The Hawthorn flowers are just starting to turn here in Nettlebridge. Its been a good year for the flowers, with trees literally smothered in white flowers,
I’ve decided to document the monthly changes round the circular track in Harridge Wood West, known locally as “The Loop”.
I’ll try to take a dozen of so photos from the same positions every month to show the seasonal changes.
Three years ago we heard the first confirmed report of Chalara Ash dieback in a mature tree near Shepton Mallet, and have been monitoring the local woods since.
Two years ago we had yet to see any signs, but last year many Ash (Fraxinus excelsior) trees in the woods started to show the first signs of dieback.
This year it is now very clear that with dead tops of the trees all over. There are a few Ash not showing any signs yet, so we will continue to watch closely.
This Chalara dieback disease of ash trees caused by a fungus called Hymenoscyphus fraxineus.
Each winter woodland management work is carried out to improve the wildlife habitats and remove the planted timber trees as they mature. I counted 40 rings on this conifer, which would mean it was planted in 1977.
Ideally the work is completed by March to avoid disturbance to nesting birds.

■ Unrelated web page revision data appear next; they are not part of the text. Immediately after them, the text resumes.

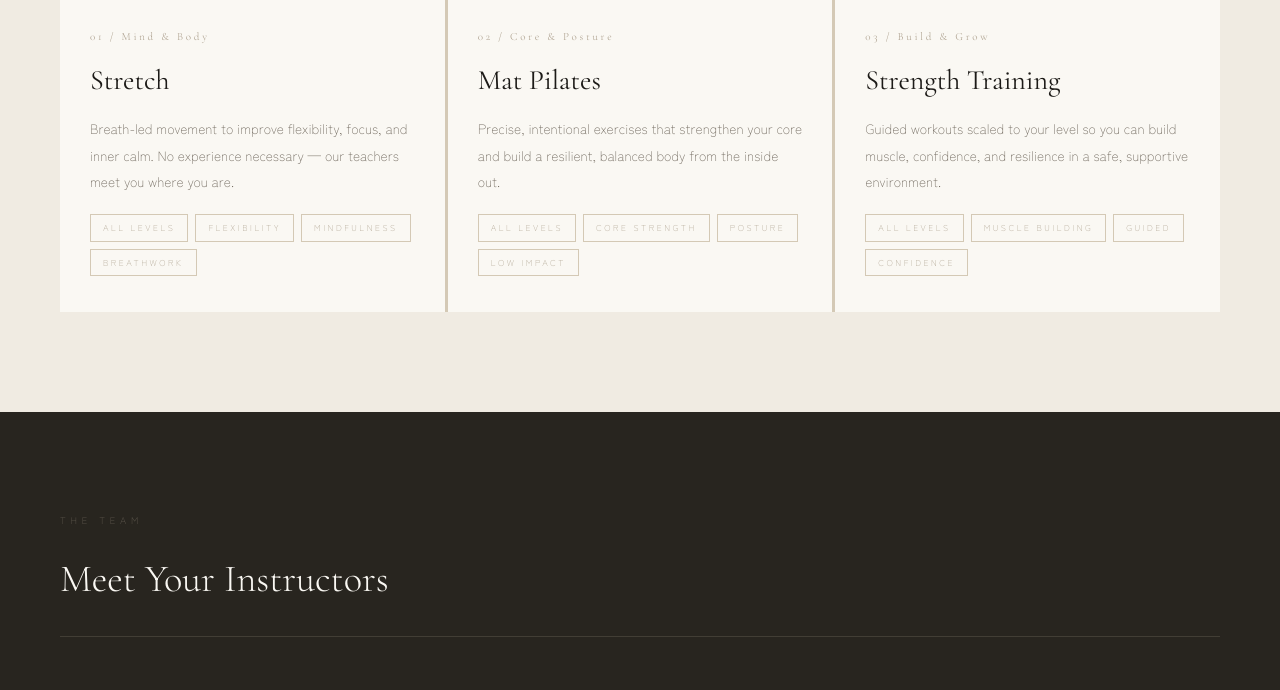
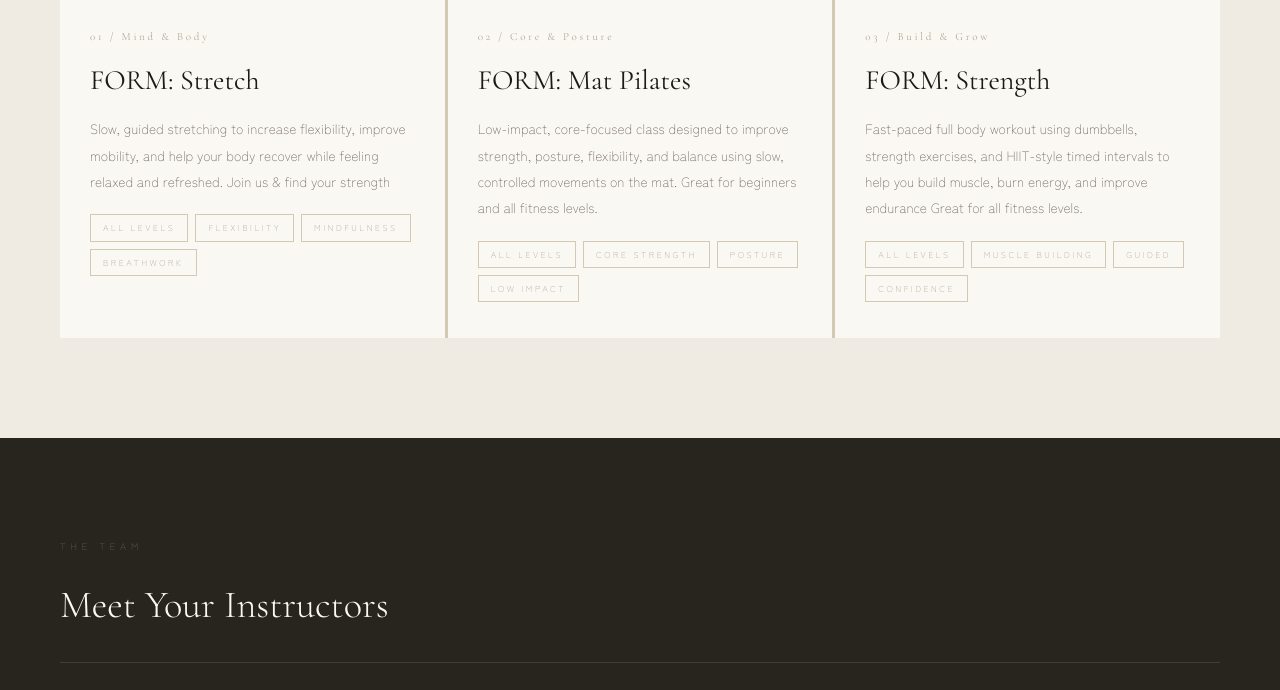
Before and after one commit to collinrcrabtree/faithandfitness, a plain HTML site: page index.html in a window 1280 px wide. Shown: the part 2938-3628 px from the top of the page. Drawn offline with nearby package versions, Linux system fonts and the light colour scheme; a script that the page names is missing.

Commit message:
Update index.html

```diff
--- a/index.html
+++ b/index.html
@@ -816,8 +816,9 @@ footer {
       <div class="class-card-img"><img src="images/imageOne.jpeg" alt="Stretch class at Faith & Form"></div>
       <div class="class-card-body">
         <div class="class-number">01 / Mind & Body</div>
-        <h3 class="class-name">Stretch</h3>
-        <p class="class-desc">Breath-led movement to improve flexibility, focus, and inner calm. No experience necessary — our teachers meet you where you are.</p>
+        <h3 class="class-name">FORM: Stretch</h3>
+        <p class="class-desc">Slow, guided stretching to increase flexibility, improve mobility, and help your body recover while feeling relaxed and refreshed.
+Join us & find your strength</p>
         <div class="class-tags">
           <span class="tag">All Levels</span>
           <span class="tag">Flexibility</span>
@@ -830,8 +831,9 @@ footer {
       <div class="class-card-img"><img src="images/imageThree.jpeg" alt="Pilates class at Faith & Form"></div>
       <div class="class-card-body">
         <div class="class-number">02 / Core & Posture</div>
-        <h3 class="class-name">Mat Pilates</h3>
-        <p class="class-desc">Precise, intentional exercises that strengthen your core and build a resilient, balanced body from the inside out.</p>
+        <h3 class="class-name">FORM: Mat Pilates</h3>
+        <p class="class-desc">Low-impact, core-focused class designed to improve strength, posture, flexibility, and balance using slow, controlled movements on the mat.
+Great for beginners and all fitness levels.</p>
         <div class="class-tags">
           <span class="tag">All Levels</span>
           <span class="tag">Core Strength</span>
@@ -844,8 +846,9 @@ footer {
       <div class="class-card-img"><img src="images/imageTwo.jpeg" alt="Strength Training at Faith & Form"></div>
       <div class="class-card-body">
         <div class="class-number">03 / Build & Grow</div>
-        <h3 class="class-name">Strength Training</h3>
-        <p class="class-desc">Guided workouts scaled to your level so you can build muscle, confidence, and resilience in a safe, supportive environment.</p>
+        <h3 class="class-name">FORM: Strength</h3>
+        <p class="class-desc">Fast-paced full body workout using dumbbells, strength exercises, and HIIT-style timed intervals to help you build muscle, burn energy, and improve endurance Great for all fitness levels.
+</p>
         <div class="class-tags">
           <span class="tag">All Levels</span>
           <span class="tag">Muscle Building</span>
@@ -883,7 +886,7 @@ footer {
       </div>
     </div>
     <div class="instructor-card reveal reveal-delay-2">
-      <div class="instructor-photo"><img src="images/kennedy.jpeg" alt="Kennedy Creekmore - Strength Training"></div>
+      <div class="instructor-photo"><img src="images/kennedy2.jpeg" alt="Kennedy Creekmore - Strength Training"></div>
       <div class="instructor-info">
         <h3 class="instructor-name">Kennedy Creekmore</h3>
         <span class="instructor-role">Strength Training</span>
```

Unfortunately this year the work carried on well into April, and the timber extraction is still happening in mid May.